ITU Issues ITU-T G.9960 Home Network Standard
January 15, 2009 // Published as a news service by IHS
Recommendation ITU-T G.9960 focuses on the physical, or PHY layer, giving the data bit rate and quality of service necessary for triple-play residential services, as well as business-type services delivered over xDSL, passive optical network or other access technology, according to ITU.
The standard, published under the ITU G.hn banner, offers a standard for multimedia over power, coaxial, phone and other home network wiring. It is also intended to provide up to 20 times the throughput of existing wireless technologies and three times that of existing wired technologies, ITU experts said.

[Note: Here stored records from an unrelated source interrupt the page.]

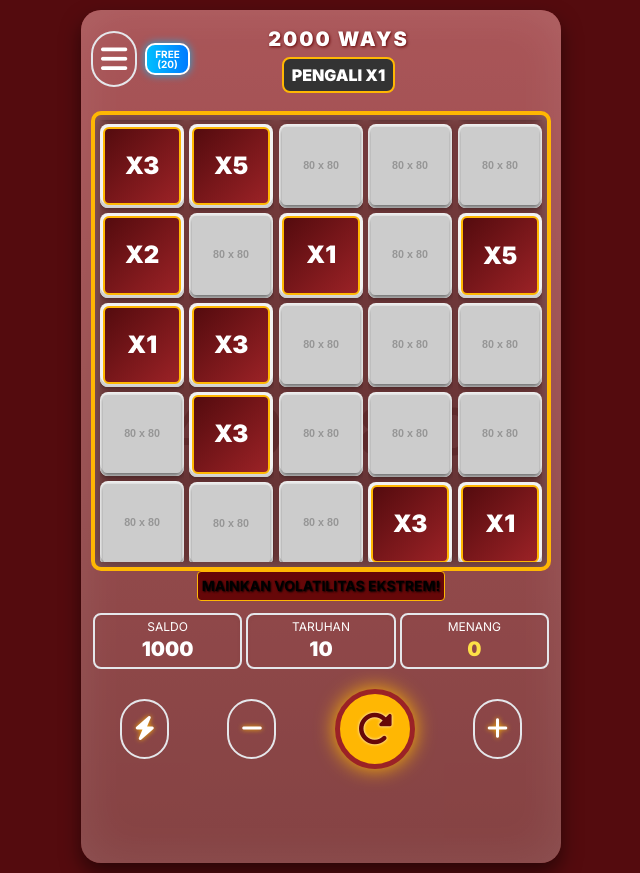
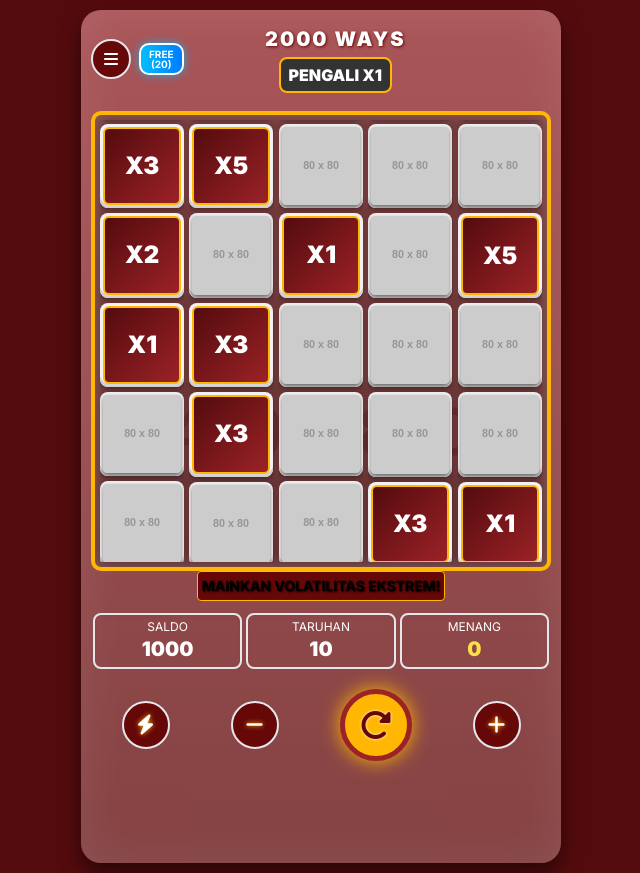
Before and after one commit to kdsmedia/cuanterusapp, a website: page Games/Mahjong2000/mahjong200.html in a window 1280 px wide. Shown: the whole page, without its empty margins (319-959 px from the left). Drawn offline with nearby package versions, Linux system fonts and the light colour scheme; placeholder pictures from the web are drawn by us.

Commit message:
Fix button icons: replace expired FA kit with CDN + consistent sizing
- FontAwesome 6.5.1 dari cdnjs (publik, tidak expired)
- fa-redo-alt → fa-rotate-right (FA6 compatible)
- Semua tombol kontrol ukuran konsisten (48x48, spin 72x72, menu 40x40)
- Ikon centered dengan flex justify-center items-center
- Hapus class redundan, inline style untuk ukuran fix

```diff
--- a/Games/Mahjong2000/mahjong200.html
+++ b/Games/Mahjong2000/mahjong200.html
@@ -216,16 +216,23 @@
         }
 
         /* GAYA IKON TOMBOL KONTROL */
-        .control-btn i {
-            /* Semua ikon + / - / bolt */
-            color: white !important; /* Ubah ikon menjadi Putih */
-            text-shadow: 0 0 5px var(--gold-accent); /* Tambahkan Bayangan Kuning Emas */
+        .control-btn i,
+        .control-btn-icon {
+            color: white !important;
+            text-shadow: 0 0 5px var(--gold-accent);
+            font-size: 20px;
+            line-height: 1;
+            display: inline-block;
         }
 
         #spin-btn i {
-            /* Ikon putaran utama */
-            color: var(--dark-red) !important; /* Ikon Putaran tetap Merah Gelap */
-            text-shadow: 0 0 3px #fff; /* Tambahkan Bayangan Putih untuk kontras pada latar belakang emas */
+            color: var(--dark-red) !important;
+            text-shadow: 0 0 3px #fff;
+            font-size: 32px;
+            line-height: 1;
+            display: inline-flex;
+            justify-content: center;
+            align-items: center;
         }
 
         /* Gaya Tombol FREE/Iklan */
@@ -250,7 +257,7 @@
             opacity: 0.6;
         }
     </style>
-    <script src="https://kit.fontawesome.com/a076d05399.js" crossorigin="anonymous"></script>
+    <link rel="stylesheet" href="https://cdnjs.cloudflare.com/ajax/libs/font-awesome/6.5.1/css/all.min.css" integrity="sha512-DTOQO9RWCH3ppGqcWaEA1BIZOC6xxalwEsw9c2QQeAIftl+Vegovlnee1c9QX4TctnWMn13TZye+giMm8e2LwA==" crossorigin="anonymous" referrerpolicy="no-referrer" />
 </head>
 <body class="bg-brown-bg">
 
@@ -259,8 +266,8 @@
     <!-- HEADER BAR --><div class="flex justify-between items-center text-white mb-2 relative z-10">
         <!-- GROUP KIRI (Menu + Free Reward) -->
         <div class="flex items-center space-x-2">
-            <button class="text-3xl p-2 rounded-full bg-dark-red border-2 border-gold-accent hover:opacity-80">
-                <i class="fas fa-bars control-btn-icon"></i>
+            <button class="flex justify-center items-center rounded-full border-2 border-gold-accent hover:opacity-80" style="width:40px;height:40px;background-color:var(--dark-red);">
+                <i class="fas fa-bars" style="color:white;font-size:16px;"></i>
             </button>
             <!-- TOMBOL FREE REWARD BARU -->
             <button id="free-reward-btn" class="active:scale-95">
@@ -316,23 +323,23 @@
     <!-- CONTROL BUTTONS -->
     <div class="flex justify-around items-center relative z-10 pt-2">
         <!-- Turbo/Lightning Button -->
-        <button id="turbo-btn" class="control-btn bg-dark-red p-3 rounded-full border-2 border-gold-accent text-gold-accent text-2xl hover:bg-red-900 active:scale-90 transition">
-            <i class="fas fa-bolt control-btn-icon"></i>
+        <button id="turbo-btn" class="control-btn flex justify-center items-center rounded-full border-2 border-gold-accent hover:bg-red-900 active:scale-90 transition" style="width:48px;height:48px;background-color:var(--dark-red);">
+            <i class="fas fa-bolt"></i>
         </button>
 
         <!-- Bet Minus Button -->
-        <button id="bet-minus-btn" class="control-btn bg-dark-red p-3 rounded-full border-2 border-gold-accent text-gold-accent text-2xl hover:bg-red-900 active:scale-90 transition">
-            <i class="fas fa-minus control-btn-icon"></i>
+        <button id="bet-minus-btn" class="control-btn flex justify-center items-center rounded-full border-2 border-gold-accent hover:bg-red-900 active:scale-90 transition" style="width:48px;height:48px;background-color:var(--dark-red);">
+            <i class="fas fa-minus"></i>
         </button>
 
         <!-- Main Spin Button -->
-        <button id="spin-btn" class="w-20 h-20 rounded-full bg-gold-accent flex justify-center items-center transform transition-transform duration-100 hover:scale-105 active:scale-95 shadow-2xl" style="border: 5px solid var(--red-primary); box-shadow: 0 0 20px var(--gold-accent);">
-            <i class="fas fa-redo-alt text-4xl text-dark-red"></i>
+        <button id="spin-btn" class="flex justify-center items-center rounded-full transform transition-transform duration-100 hover:scale-105 active:scale-95" style="width:72px;height:72px;background-color:var(--gold-accent);border:5px solid var(--red-primary);box-shadow:0 0 20px var(--gold-accent);">
+            <i class="fas fa-rotate-right"></i>
         </button>
 
         <!-- Bet Plus Button -->
-        <button id="bet-plus-btn" class="control-btn bg-dark-red p-3 rounded-full border-2 border-gold-accent text-gold-accent text-2xl hover:bg-red-900 active:scale-90 transition">
-            <i class="fas fa-plus control-btn-icon"></i>
+        <button id="bet-plus-btn" class="control-btn flex justify-center items-center rounded-full border-2 border-gold-accent hover:bg-red-900 active:scale-90 transition" style="width:48px;height:48px;background-color:var(--dark-red);">
+            <i class="fas fa-plus"></i>
         </button>
     </div>
 
```
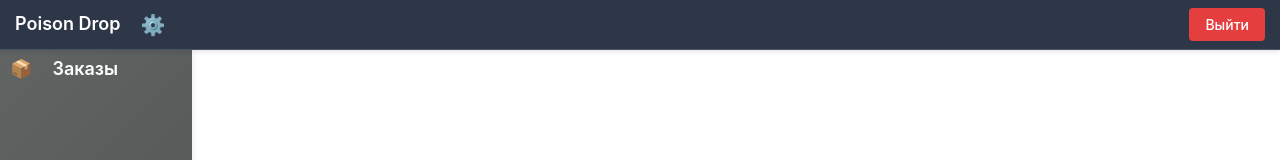
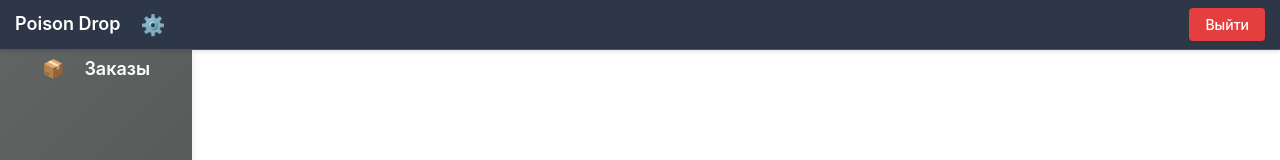
Before and after one commit to zhekavafiev/react-admin, a React (Vite) app: page /admin in a window 1280 px wide. Shown: the top 160 px of the page. Built offline with nearby package versions, Linux system fonts and the light colour scheme; no server answers.

Commit message:
main - add some styles on sidebar

```diff
--- a/src/components/Admin/Sidebar/AdminSidebar.css
+++ b/src/components/Admin/Sidebar/AdminSidebar.css
@@ -14,6 +14,7 @@
 }
 
 .sidebar__line {
+    justify-content: center;
     display: flex;
     cursor: pointer;
     flex-direction: row;
@@ -21,7 +22,6 @@
     font-size: 18px;
     font-weight: 600;
     padding-top: 5px;
-    padding-left: 10px;
     /*background: #4caf50;*/
 }
 
--- a/src/components/Admin/Sidebar/AdminSidebar.tsx
+++ b/src/components/Admin/Sidebar/AdminSidebar.tsx
@@ -12,7 +12,7 @@ function AdminSidebar({isCollapsed, setMainComponent}: AdminSidebar) {
     {console.log(className)}
     return <div className={'sidebar'}>
         <div className={'sidebar__line'}>
-            <div>📦</div>
+            <div onClick={() => setMainComponent(<OrderSpecificationPage/>)}>📦</div>
             <div className={className} onClick={() => setMainComponent(<OrderSpecificationPage/>)}>Заказы</div>
         </div>
     </div>
```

The specifications will be used by chip manufacturers to build transceivers that can be incorporated into set-top boxes, residential gateways, home computers, home audio systems, DVD players, TVs or any other device that might be connected to a network.
Experts say silicon companies will start incorporating the specifications into transceivers, implying that G.hn-compliant products could be on the market as early as 2010, according to ITU.
Joyce Putscher, principal analyst at In-Stat, said, "Service operators have been looking for an international standard that encompasses multiple existing-wire mediums for video distribution."
She said G.hn meets that requirement and it seems clear that with significant industry backing from service providers, semiconductor and equipment vendors, and the fast rate at which the process is moving to achieve a standard, we will see first equipment by 2010.
Work on G.hn was started at the instigation of service providers looking to extend broadband and video services in the home, said ITU experts. It may be bundled as complementary to Wi-Fi and extend to areas of a house where Wi-Fi does not reach.
The HomeGrid Forum, an industry group, was formed to back G.hn. The goal of HomeGrid Forum is to market G.hn worldwide and to create a compliance and interoperability program to ensure that products based on the standard will operate in any home around the world.
"If G.hn sees integration into carrier devices by 2010, we expect that some 42 million G.hn-compliant nodes will ship in 2013 in devices such as set-top boxes, residential gateways and other service provider CPE [customer-premises equipment] hardware," said Michael Wolf, research director at ABI Research.
ITU will next work on the media access control layer part of the standard.